Rural and Indigenous communities are full of motivated, innovative people who want to live enriching lives in their home community. Of course, some of these communities face challenges – like a lack of businesses and services, government cuts, and people moving away.
But these people don’t need the government or a big company to swoop in and improve local conditions or find solutions. With the right tools and a little guidance, they can do that themselves.
The co-operative model allows those hoping to do it themselves to set up a business or organization, and work with like-minded people towards this common goal. As a corporate legal structure, the model is highly versatile and found in every sector of the economy.
And, essentially, this means a co-op can be anything – a daycare, a store, a consulting business, a healthcare centre. The model can be used to provide housing, local investment opportunities, or even a way to share cars. Each of these co-ops does the job others (like a government or private business) could do. But waiting for others isn’t always an option. Instead, the co-op model offers an opportunity to do it yourself.
That’s why we’re here. Everyone on the Co-operatives First’s team grew up in a rural or Indigenous community. We do this work because we care about these communities, and we know co-ops can help them grow and thrive. And because we have ongoing support from the Co-operative Retailing System and Federated Co-operatives Limited, we offer this support at no cost to you.
So if you’re in western Canada and you’re thinking about starting a co-op, we can help. Whether you need a business plan, feasibility study, or simply a sympathetic ear, we’re here for you.

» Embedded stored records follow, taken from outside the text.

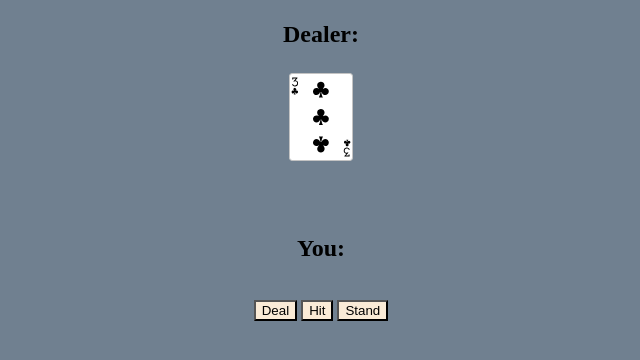
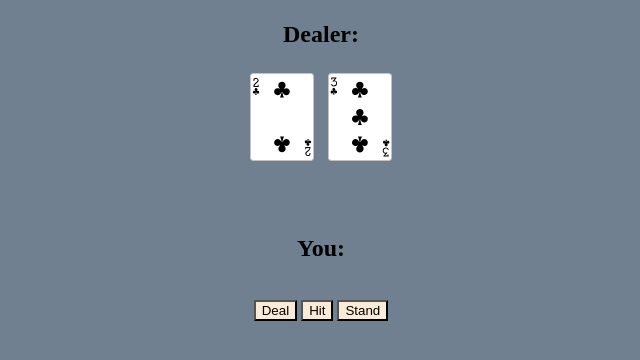
Before and after one commit to Jacobbshapiro/Black-jack, a plain HTML site: page index.html in a window 1280 px wide. Both pictures are taken after a click on the button "Deal". Shown: the part 66-426 px from the top of the page, without its empty margins (319-959 px from the left). Drawn offline with Linux system fonts and the light colour scheme.

Commit message:
adds two cards

```diff
--- a/index.html
+++ b/index.html
@@ -15,6 +15,7 @@
     <h2>Dealer: <span id="dealers"></span></h2>
     <!-- <div class="card hearts r03"></div> -->
     <div id="card 1" class="card"></div>
+    <div id="card 2" class="card"></div>
     <div id="dealers-cards"></div>
 
     <h2>You: <span id="yours"></span></h2>
--- a/main.js
+++ b/main.js
@@ -30,7 +30,11 @@ function shuffleArray (arrCards) {
 
 function displayCard() {
     let card1 = document.getElementById('card 1').classList
-    card1.add('c03')
+    card1.add(arrCards[idxDeck])
+    idxDeck++
+    let card2 = document.getElementById('card 2').classList
+    card2.add(arrCards[idxDeck])
+    idxDeck++
 }
 
 
```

Our free guidance and resources help reduce the confusion and stress of starting a new business and we aim to support you every step of the way. We will help you map out a plan, incorporate your business, and, perhaps most importantly, figure out who should do what and how.